“If you are going to express pessimism even before the start of negotiations, if I may return the question, what kind of alternatives (would you offer)?” he said.

In an interview with reporters before the 31st Association of Southeast Asian Nations (ASEAN) and Related Summits officially kick off, Bolivar said the hope is for ASEAN and China to formulate a “more binding” document than the 2002 Declaration of Conduct in the area.

“Ang tingin ko diyan, everything is on the table, it's just a matter on how the negotiators of each countries will position themselves to make a document that everyone can get behind pero ang hirap kasi hindi pa nga nagsisimula pessimism ka na agad.”

At the Stratbase ADR Institute for Strategic and International Studies (ADRi)  ASEAN Leadership Forum in Makati City, Gregory Poling, director of the Asia Maritime Transparency Initiative, said that there's "nothing wrong" with the idea of pursuing the COC but if that's the only move parties will have, his organization will express "disappointment." 

"ASEAN negotiated the non-binding DOC in 2002. It took 15 years to negotiate a one-page outline that just restated the exact same thing we're going to do in the DOC," he said.

"The idea that this is going to lead to a binding way to manage things like fisheries depletion, oil and gas development or coastguard cooperation is a fantasy," Poling added. 

Last Wednesday, former Foreign Affairs Secretary Albert Del Rosario said a strategic build-up of defense capabilities is one alternative if adherence to rule of law is not followed.

Citing "experts’’, Del Rosario said countries of the region should thoughtfully ramp up their defense transfers and invest in select military platforms as a matter of necessity. ‘’Although a cycle of reactive militarization will surely raise the stakes and the tension, this may still be a prudent path,’’ he said.

For his part, Bolivar said if the Philippines would fund for the strengthening of military in the area, it is unthinkable what other countries may do.

“So, if the Philippines puts money in arms, how do you think Indonesia will react, how do you think Malaysia will react, (and) Brunei and Vietnam?” he said.

“Magkakaroon tayo ng environment that will lead to an arms race?
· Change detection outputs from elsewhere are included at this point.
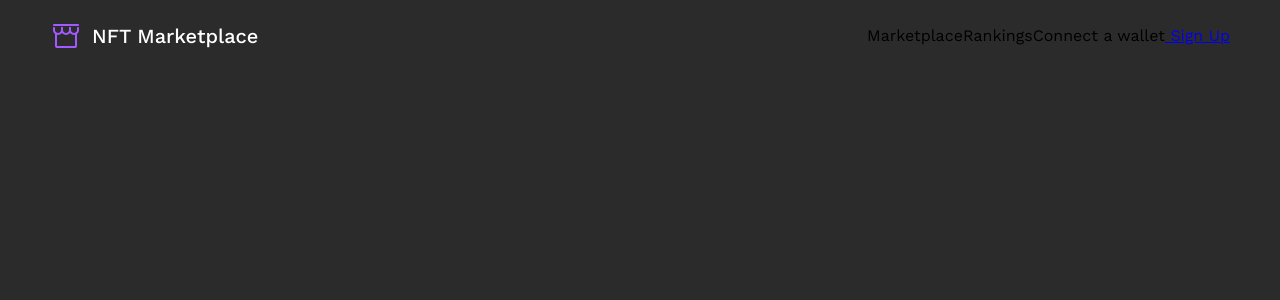
Repository: leehoang1202/NFT-Marketplace
Page: index.html
The author's editor kept a copy of each file at every save. The page is drawn from the files as they stood at one save, then again after the next save.
The browser window is 1280 px wide. The pictures show the whole page.

Above is the page before, as saved 2024-12-11 08:11:04.

### index.html
<!DOCTYPE html>
<html lang="en">
<head>
    <meta charset="UTF-8">
    <meta name="viewport" content="width=device-width, initial-scale=1.0">
    <title>NFT Marketplace</title>

    <!-- Embed Font -->
    <link rel="preconnect" href="https://fonts.googleapis.com">
    <link rel="preconnect" href="https://fonts.gstatic.com" crossorigin>
    <link href="https://fonts.googleapis.com/css2?family=Work+Sans:ital,wght@0,100..900;1,100..900&display=swap" rel="stylesheet">
    <link rel="stylesheet" href="./assets/reset.css">
    <link rel="stylesheet" href="./assets/style.css">
</head>
<body>
    <!-- Header -->
    <header class="navbar">
        <div class="navbar__brand">
            <img src="./assets/img/Storefront.svg" alt="" class="navbar--logo">
            <span class="navbar--text">NFT Marketplace</span>
        </div>
        <div class="navbar__menu">
            <ul class="navbar--list">
                <li class="navbar-item">Marketplace</li>
                <li class="navbar-item">Rankings</li>
                <li class="navbar-item">Connect a wallet</li>
            </ul>
            <a href="#!" class="navbar__btn">
                <img src="" alt="" class="navbar__button">
                <span class="navbar__button--text">Sign Up</span>
            </a>
        </div>
    </header>
</body>
</html>

### assets/style.css
* {
    box-sizing: border-box;
}

html {
    background-color: #2B2B2B;
}

main {
    font-family: "Work Sans", sans-serif;
}

/* Header */
.navbar {
    display: flex;
    margin: 20px 50px;
    justify-content: space-between;
    align-items: center;
    font-family: "Work Sans", sans-serif;
}

.navbar__brand {
    display: flex;
}

.navbar--text {
    line-height: 32px;
    margin-left: 10px;
    font-size: 20px;
    font-weight: 500;
    color: #fff;
}

.navbar__menu {
    display: flex;
}

.navbar--list {
    display: flex;
}

Loaded but not shown: assets/reset.css (common file)

After the next save:
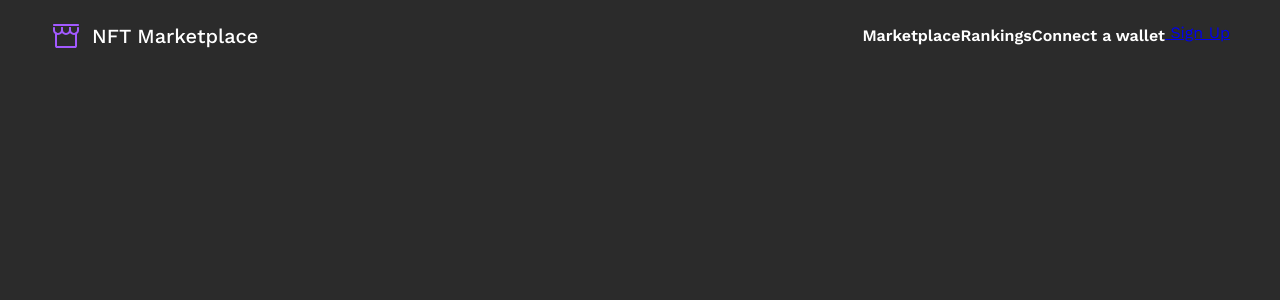
Saved 2 min 46 s later.
--- a/assets/style.css
+++ b/assets/style.css
@@ -38,3 +38,10 @@
 .navbar--list {
     display: flex;
 }
+
+.navbar-item {
+    font-size: 16px;
+    font-weight: 600;
+    line-height: 22px;
+    color: #fff;
+}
Is that what we really want?”, Bolivar added. 

During an ambush interview in the International Media Center at the World Trade Center on Friday, Bolivar called out the experts for "'criticizing what hasn't happened yet''.
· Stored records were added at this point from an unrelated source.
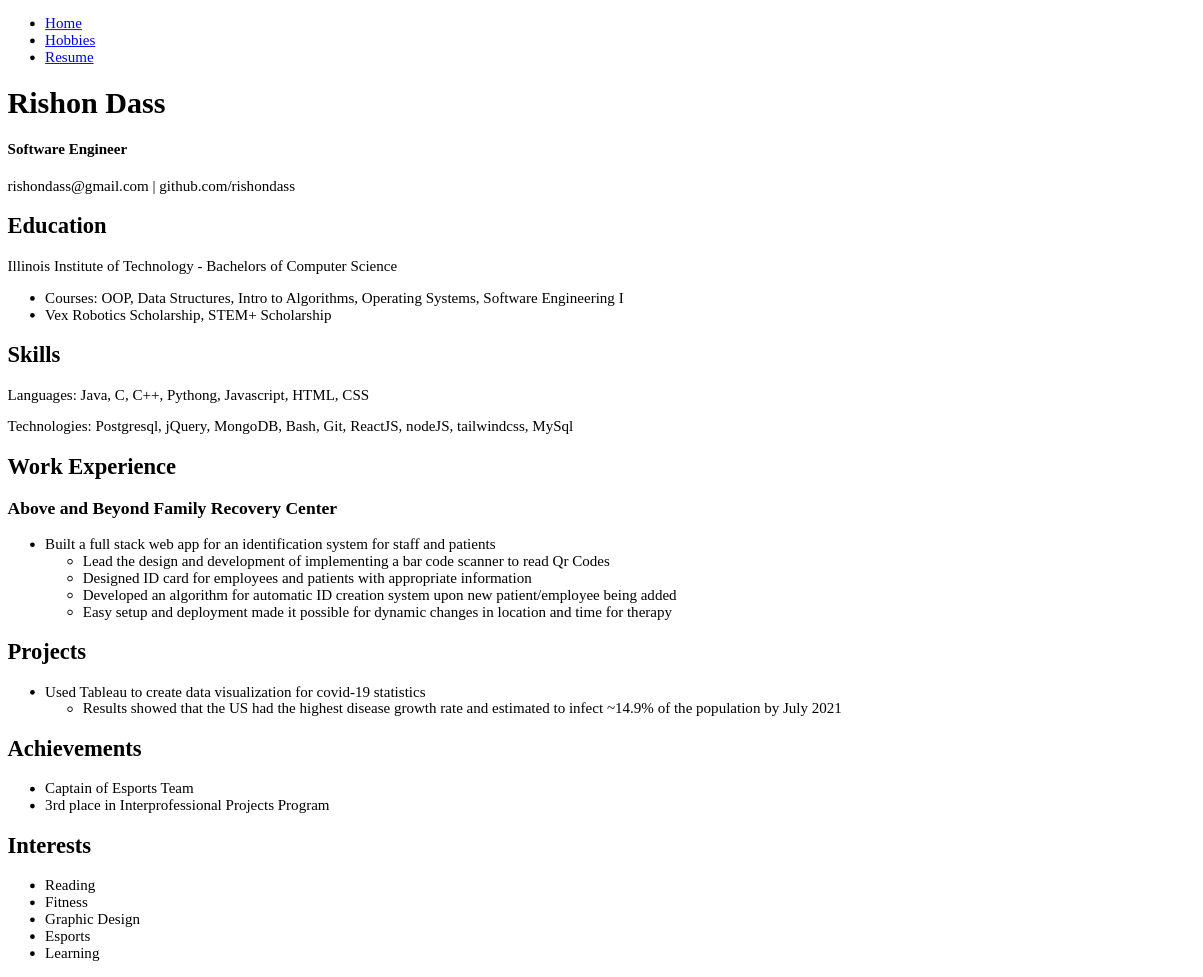
Repository: rishondass/ITMD361-Project1
Page: resume.html
These files come from the project's save history. The page is drawn as it stood at one moment and after the next save; the edit follows.
The browser window is 1280 px wide. The pictures show the whole page, at 94% of full size.

Above is the page before, as saved 2023-02-22 15:25:54.

After the next save:
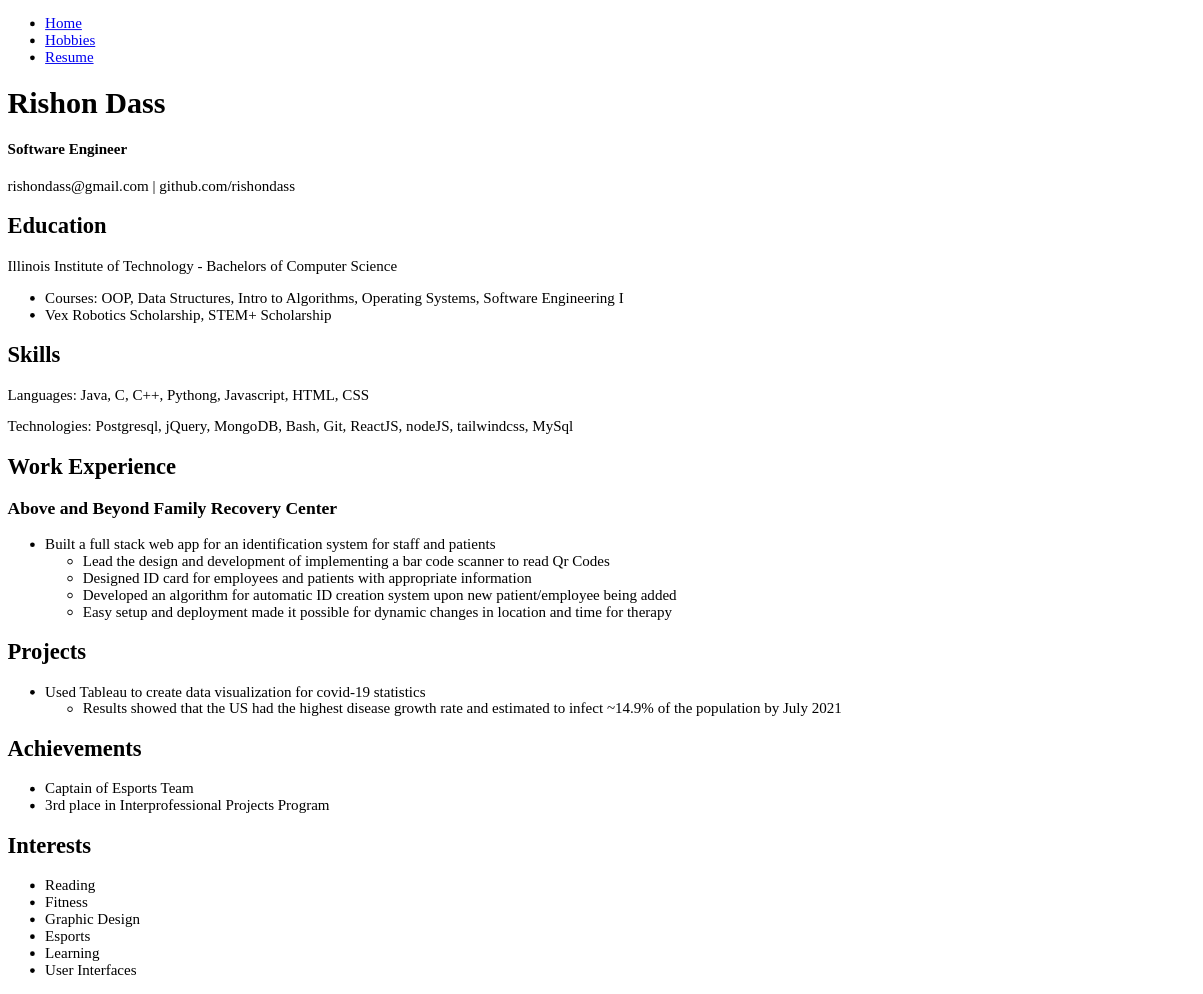
Saved 7 s later.
--- a/resume.html
+++ b/resume.html
@@ -135,7 +135,9 @@
                 <li>
                     Learning
                 </li>
-
+                <li>
+                    User Interfaces
+                </li>
             </ul>
         </p>
     </div>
'''We are only at the point of announcing the start of the negotiations, the negotiations haven't even started yet. I think it may be a bit unfair for us to criticize the Code of Conduct when it's not there yet. Let's see what happens during the negotiation," he said.
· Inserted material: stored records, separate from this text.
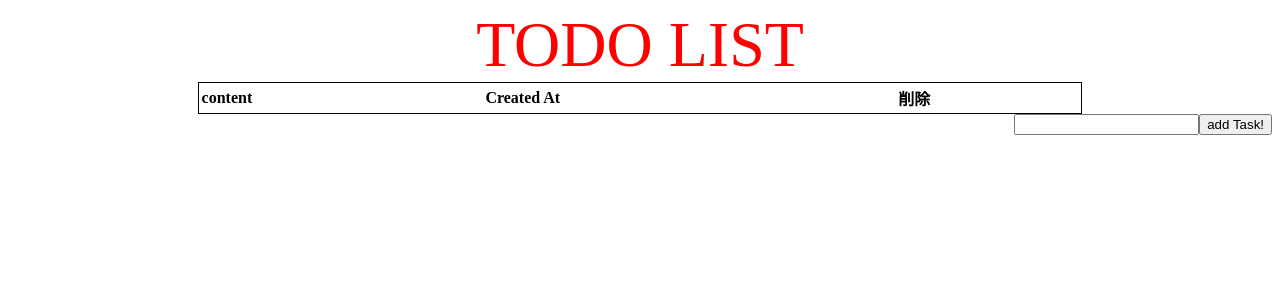
Repository: WistreHosshii/hacathon_todolList
Page: /
An editor plug-in stored every save of this project. The page is shown before and after the next save, followed by the edit.
The browser window is 1280 px wide. The pictures show the whole page.
The page's requests for data from a server got no answer. The project was rebuilt for these pictures with package versions that can differ from the ones it lists, and the page was loaded fresh each time. No one was signed in, and anything a server would have sent is missing.

Above is the page before, as saved 2019-06-11 00:21:59.

After the next save:
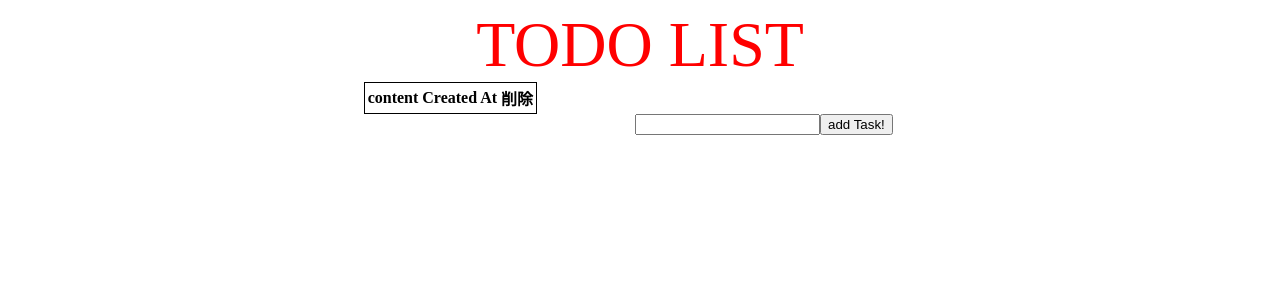
Saved 35 s later.
--- a/App.tsx
+++ b/App.tsx
@@ -14,13 +14,14 @@ const Body = styled.div`
 const JobTable = styled.table`
   text-align: left;
   margin: 0 auto;
-  width: 70%;
   border: solid 1px black;
 `;
 const Button = styled.div`
   float: right;
 `;
-const TableWrapper = styled.div``;
+const TableWrapper = styled.div`
+  width: 70%;
+`;
 interface Props {}
 interface State {
   todos: Todo[];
"'If I may return the question back to the critics, back to the analysts, please give us more viable alternatives if you dont think the Code of Conduct will work even though you haven't seen the code of conduct yet," he added. (PNA)